Now the disclaimer. We considered a system comprised of just 10 bodies, the sun and 9 planets (including Pluto). All moons were excluded from the calculation, as were asteroids, relativistic effects, and the weak gravitational influences of distant galaxies. You have to draw a line somewhere, and we drew it at n=10. With more effort, we could have drawn the line at n=1000, or with a lot more effort at n=1,000,000 or more. The point is: short of n being the number of bodies in the universe, the model is incomplete, and one or more of those disregarded bodies could ultimately upset the apple cart, that is, the stability of the solar system.

Consider also the second law of thermodynamics, which states that entropy (disorder) cannot decrease in an isolated system (one that can exchange neither energy nor matter with its surroundings). Thus, a type of reductionism occupies the very heart of thermodynamics by allowing us, in principle, to wall off a system from its environment. But truly isolated systems are hard to find. Mercifully, the earth is not isolated because of the great flux of radiant energy we receive from the sun (as well as the occasional meteor that adds to the earth's mass, such as the one that recently rocked Chelyabinsk, Russia). In truth, isolated systems are nonexistent idealizations; no real system can be hermetically sealed from all outside influences. Perhaps the only truly isolated system is the entire cosmos, for as Muir observed (above), everything is "hitched to everything else."

For some, the sequencing of the human genome in 2003 -- spectacular as it was -- evoked a sense of letdown. For all their efforts, what had researchers gleaned about being human? Not much initially (except that humans have far fewer genes than anticipated). Some found the accomplishment hollow, likening it to the completion of a phone directory for New York City. Having all those names and addresses reveals nothing about the interactions of the persons listed.

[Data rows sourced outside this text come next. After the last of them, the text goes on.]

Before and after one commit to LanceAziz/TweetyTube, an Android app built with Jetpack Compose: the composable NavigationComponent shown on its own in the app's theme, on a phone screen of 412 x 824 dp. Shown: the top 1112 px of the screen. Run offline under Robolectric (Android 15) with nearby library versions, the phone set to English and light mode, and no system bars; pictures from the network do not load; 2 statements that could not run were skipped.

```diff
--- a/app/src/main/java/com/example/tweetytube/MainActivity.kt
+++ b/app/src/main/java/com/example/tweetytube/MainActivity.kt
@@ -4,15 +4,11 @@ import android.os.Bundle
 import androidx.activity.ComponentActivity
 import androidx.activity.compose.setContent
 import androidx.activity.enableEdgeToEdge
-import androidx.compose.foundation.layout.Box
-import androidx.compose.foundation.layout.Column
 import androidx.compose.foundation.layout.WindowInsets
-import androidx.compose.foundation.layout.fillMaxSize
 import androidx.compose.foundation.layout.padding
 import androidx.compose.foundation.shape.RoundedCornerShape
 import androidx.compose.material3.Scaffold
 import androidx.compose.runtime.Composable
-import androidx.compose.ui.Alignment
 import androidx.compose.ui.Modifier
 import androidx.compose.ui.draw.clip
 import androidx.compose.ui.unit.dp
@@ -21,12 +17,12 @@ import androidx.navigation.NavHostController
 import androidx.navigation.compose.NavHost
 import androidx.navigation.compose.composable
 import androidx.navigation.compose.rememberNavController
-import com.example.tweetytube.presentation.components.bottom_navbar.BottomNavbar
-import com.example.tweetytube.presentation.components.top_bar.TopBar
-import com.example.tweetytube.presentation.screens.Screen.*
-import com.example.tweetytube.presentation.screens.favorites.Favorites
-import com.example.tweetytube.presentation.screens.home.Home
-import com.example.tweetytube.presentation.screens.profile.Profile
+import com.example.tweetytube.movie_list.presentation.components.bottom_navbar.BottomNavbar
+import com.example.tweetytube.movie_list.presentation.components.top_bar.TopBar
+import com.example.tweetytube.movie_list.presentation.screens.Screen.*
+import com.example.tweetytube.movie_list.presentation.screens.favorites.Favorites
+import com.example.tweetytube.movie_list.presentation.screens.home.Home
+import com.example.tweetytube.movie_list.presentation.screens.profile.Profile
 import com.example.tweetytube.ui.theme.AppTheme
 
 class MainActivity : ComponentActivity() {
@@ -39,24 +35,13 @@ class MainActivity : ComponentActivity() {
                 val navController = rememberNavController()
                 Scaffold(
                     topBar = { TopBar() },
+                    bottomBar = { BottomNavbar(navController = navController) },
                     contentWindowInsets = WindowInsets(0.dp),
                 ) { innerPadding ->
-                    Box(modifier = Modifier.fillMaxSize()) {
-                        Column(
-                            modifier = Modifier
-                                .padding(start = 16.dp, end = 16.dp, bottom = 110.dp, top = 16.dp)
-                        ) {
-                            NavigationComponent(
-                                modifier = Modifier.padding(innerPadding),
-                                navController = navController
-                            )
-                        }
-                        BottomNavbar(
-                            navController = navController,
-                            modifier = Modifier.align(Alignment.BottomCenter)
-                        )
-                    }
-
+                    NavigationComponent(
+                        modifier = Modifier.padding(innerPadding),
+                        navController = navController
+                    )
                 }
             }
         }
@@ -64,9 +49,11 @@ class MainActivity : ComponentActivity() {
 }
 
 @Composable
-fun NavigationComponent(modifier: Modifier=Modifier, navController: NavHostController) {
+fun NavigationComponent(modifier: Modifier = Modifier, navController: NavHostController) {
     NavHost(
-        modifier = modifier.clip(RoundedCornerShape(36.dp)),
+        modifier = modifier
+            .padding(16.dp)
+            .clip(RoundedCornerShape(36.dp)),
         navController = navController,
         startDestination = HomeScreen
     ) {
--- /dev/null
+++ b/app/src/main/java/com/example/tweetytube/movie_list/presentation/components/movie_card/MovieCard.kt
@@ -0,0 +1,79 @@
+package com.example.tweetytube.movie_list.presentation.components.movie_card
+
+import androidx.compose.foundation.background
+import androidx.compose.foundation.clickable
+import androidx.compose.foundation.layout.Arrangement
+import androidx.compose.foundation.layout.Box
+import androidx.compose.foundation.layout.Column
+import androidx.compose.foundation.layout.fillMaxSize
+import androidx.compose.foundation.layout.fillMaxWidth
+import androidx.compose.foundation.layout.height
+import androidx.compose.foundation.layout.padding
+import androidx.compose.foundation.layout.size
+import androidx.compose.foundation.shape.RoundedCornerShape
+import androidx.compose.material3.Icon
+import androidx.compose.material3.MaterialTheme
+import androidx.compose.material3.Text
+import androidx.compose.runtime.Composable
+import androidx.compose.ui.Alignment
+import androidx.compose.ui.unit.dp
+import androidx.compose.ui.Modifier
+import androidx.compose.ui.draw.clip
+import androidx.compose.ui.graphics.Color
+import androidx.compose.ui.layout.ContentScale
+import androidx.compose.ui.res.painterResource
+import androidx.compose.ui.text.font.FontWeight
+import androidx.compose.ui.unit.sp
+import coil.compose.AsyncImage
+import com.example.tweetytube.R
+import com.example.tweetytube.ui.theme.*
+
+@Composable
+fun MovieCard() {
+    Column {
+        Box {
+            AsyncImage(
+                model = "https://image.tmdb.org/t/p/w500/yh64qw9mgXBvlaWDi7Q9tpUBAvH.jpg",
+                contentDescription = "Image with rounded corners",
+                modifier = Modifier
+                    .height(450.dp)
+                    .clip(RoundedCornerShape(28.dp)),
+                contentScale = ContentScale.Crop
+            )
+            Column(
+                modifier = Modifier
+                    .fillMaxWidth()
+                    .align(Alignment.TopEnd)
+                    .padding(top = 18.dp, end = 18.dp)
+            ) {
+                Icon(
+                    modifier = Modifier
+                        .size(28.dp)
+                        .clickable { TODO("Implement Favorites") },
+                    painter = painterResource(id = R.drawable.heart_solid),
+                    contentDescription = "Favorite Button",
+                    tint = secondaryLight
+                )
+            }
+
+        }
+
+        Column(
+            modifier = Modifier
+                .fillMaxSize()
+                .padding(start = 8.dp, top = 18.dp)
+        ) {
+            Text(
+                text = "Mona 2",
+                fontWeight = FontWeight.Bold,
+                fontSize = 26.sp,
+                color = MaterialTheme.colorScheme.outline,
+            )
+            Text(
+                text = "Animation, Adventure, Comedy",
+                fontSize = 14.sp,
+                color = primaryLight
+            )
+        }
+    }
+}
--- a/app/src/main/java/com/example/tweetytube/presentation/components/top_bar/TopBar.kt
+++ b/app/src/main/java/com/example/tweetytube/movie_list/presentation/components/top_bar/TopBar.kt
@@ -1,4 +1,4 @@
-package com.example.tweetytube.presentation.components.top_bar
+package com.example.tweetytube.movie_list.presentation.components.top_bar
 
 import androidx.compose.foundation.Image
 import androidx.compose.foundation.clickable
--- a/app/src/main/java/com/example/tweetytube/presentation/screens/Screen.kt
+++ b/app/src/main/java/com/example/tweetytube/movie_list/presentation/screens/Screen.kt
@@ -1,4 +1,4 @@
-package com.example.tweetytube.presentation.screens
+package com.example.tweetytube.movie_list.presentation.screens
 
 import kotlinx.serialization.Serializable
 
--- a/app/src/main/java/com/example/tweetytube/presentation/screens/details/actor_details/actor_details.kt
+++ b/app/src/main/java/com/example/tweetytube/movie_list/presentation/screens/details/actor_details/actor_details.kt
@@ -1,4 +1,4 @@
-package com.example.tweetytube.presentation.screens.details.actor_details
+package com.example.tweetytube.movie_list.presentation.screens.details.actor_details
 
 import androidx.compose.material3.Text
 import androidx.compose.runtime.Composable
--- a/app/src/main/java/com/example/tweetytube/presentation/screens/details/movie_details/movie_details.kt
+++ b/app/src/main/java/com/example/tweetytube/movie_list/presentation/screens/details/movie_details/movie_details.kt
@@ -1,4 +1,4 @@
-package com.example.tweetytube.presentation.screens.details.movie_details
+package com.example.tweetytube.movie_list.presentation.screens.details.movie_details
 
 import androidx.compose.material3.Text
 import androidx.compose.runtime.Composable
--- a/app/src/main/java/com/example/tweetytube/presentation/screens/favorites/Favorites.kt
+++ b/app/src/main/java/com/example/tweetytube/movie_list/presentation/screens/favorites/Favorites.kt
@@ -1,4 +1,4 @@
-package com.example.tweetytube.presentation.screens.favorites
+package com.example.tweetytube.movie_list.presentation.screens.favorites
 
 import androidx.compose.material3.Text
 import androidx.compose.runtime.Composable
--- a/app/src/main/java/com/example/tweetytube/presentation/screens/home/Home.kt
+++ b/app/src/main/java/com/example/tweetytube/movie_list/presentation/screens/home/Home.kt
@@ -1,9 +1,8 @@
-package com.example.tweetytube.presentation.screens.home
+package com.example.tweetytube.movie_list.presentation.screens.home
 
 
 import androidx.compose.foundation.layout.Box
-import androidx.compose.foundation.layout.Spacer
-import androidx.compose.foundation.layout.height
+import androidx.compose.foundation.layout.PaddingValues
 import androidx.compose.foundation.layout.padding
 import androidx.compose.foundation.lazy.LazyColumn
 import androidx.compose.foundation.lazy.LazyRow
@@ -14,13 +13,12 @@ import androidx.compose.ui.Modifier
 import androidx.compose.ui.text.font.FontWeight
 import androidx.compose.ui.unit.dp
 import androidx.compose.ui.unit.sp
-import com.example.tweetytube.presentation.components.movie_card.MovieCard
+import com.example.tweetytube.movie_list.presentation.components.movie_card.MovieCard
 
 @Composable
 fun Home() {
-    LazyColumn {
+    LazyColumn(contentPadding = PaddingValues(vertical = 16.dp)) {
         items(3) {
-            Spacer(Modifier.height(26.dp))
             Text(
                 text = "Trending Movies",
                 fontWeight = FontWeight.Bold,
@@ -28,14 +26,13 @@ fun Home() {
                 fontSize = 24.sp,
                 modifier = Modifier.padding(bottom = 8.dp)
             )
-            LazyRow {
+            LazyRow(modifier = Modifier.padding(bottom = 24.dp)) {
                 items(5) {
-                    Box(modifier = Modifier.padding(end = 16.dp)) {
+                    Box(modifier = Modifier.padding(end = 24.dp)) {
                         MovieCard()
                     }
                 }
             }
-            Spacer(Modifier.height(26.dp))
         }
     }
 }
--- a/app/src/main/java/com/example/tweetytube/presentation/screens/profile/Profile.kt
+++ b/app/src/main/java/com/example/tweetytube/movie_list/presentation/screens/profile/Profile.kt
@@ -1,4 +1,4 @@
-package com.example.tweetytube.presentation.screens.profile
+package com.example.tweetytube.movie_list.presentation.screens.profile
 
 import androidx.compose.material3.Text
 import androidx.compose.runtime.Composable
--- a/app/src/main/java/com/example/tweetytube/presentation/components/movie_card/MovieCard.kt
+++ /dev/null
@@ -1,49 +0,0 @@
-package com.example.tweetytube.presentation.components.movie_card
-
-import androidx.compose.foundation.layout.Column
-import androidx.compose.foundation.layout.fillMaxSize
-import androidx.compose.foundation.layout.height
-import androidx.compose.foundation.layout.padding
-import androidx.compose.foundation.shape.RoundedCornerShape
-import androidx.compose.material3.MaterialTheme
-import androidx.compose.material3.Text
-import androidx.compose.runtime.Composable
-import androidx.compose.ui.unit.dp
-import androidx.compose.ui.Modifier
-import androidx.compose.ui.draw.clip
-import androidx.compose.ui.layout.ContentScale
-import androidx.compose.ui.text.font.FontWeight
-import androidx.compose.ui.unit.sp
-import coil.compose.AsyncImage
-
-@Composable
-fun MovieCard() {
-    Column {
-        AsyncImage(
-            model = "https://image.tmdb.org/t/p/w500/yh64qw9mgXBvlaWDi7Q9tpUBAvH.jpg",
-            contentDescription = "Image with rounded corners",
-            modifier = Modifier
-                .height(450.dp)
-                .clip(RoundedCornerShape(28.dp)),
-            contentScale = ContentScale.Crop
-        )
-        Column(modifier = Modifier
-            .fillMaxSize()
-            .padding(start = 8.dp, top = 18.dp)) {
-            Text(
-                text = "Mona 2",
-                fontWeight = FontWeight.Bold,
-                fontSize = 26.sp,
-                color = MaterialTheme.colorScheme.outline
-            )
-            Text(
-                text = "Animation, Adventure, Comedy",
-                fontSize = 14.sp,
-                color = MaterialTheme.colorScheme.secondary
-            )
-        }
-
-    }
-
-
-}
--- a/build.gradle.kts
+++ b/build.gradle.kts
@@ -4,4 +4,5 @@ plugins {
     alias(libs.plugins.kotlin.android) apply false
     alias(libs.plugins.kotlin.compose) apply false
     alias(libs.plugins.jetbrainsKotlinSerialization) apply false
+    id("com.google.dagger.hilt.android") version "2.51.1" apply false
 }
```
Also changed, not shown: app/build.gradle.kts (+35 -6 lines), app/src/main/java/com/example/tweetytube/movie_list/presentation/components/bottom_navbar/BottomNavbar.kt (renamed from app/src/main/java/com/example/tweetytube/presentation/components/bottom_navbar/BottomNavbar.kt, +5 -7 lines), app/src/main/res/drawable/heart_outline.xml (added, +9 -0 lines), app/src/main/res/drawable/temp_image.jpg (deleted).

Perhaps the HGP's great accomplishment, however, lay in exposing the importance of biology's newest frontier: epigenetics, the science of gene expression. It's not enough to know the genome. Genes encode heritable traits, but only if those genes are activated, or "expressed." Although identical twins begin life with identical genomes, by old age their genetic makeup may differ by 50 percent or more. All manner of environment factors -- lifestyle, diet, habits, exercise -- affect gene expression. Epigenetics has revived the old nature-nurture debate. What we become depends literally upon all that happens to us over a lifetime. Genes alone do not make an individual; it takes an ecosystem.

In 1991, Michael Talbot published The Holographic Universe. Based upon the insights into quantum entanglement by University of London physicist David Bohm and the neurophysiology of Stanford University's Karl Pribram, The Holographic Universe presents a paradigm-shifting view of the nature of reality by which the whole is contained in every part. The book's title comes from the remarkable properties of holograms, three-dimensional images constructed by laser interference and stored on two-dimensional film. Unlike conventional photographic negatives, however, each tiny piece of holographic film encodes the entire three-dimensional image!

Holography is a fitting metaphor for what mystics have always taught: separation is illusion. The universe is a seamless whole. Reductionism has revealed much, but its utility may have run its course. I anticipate that holism has as great a role to play in the future of science as reductionism has played in its past.

The final two posts in this series will address science's most stubborn assumption: materialism.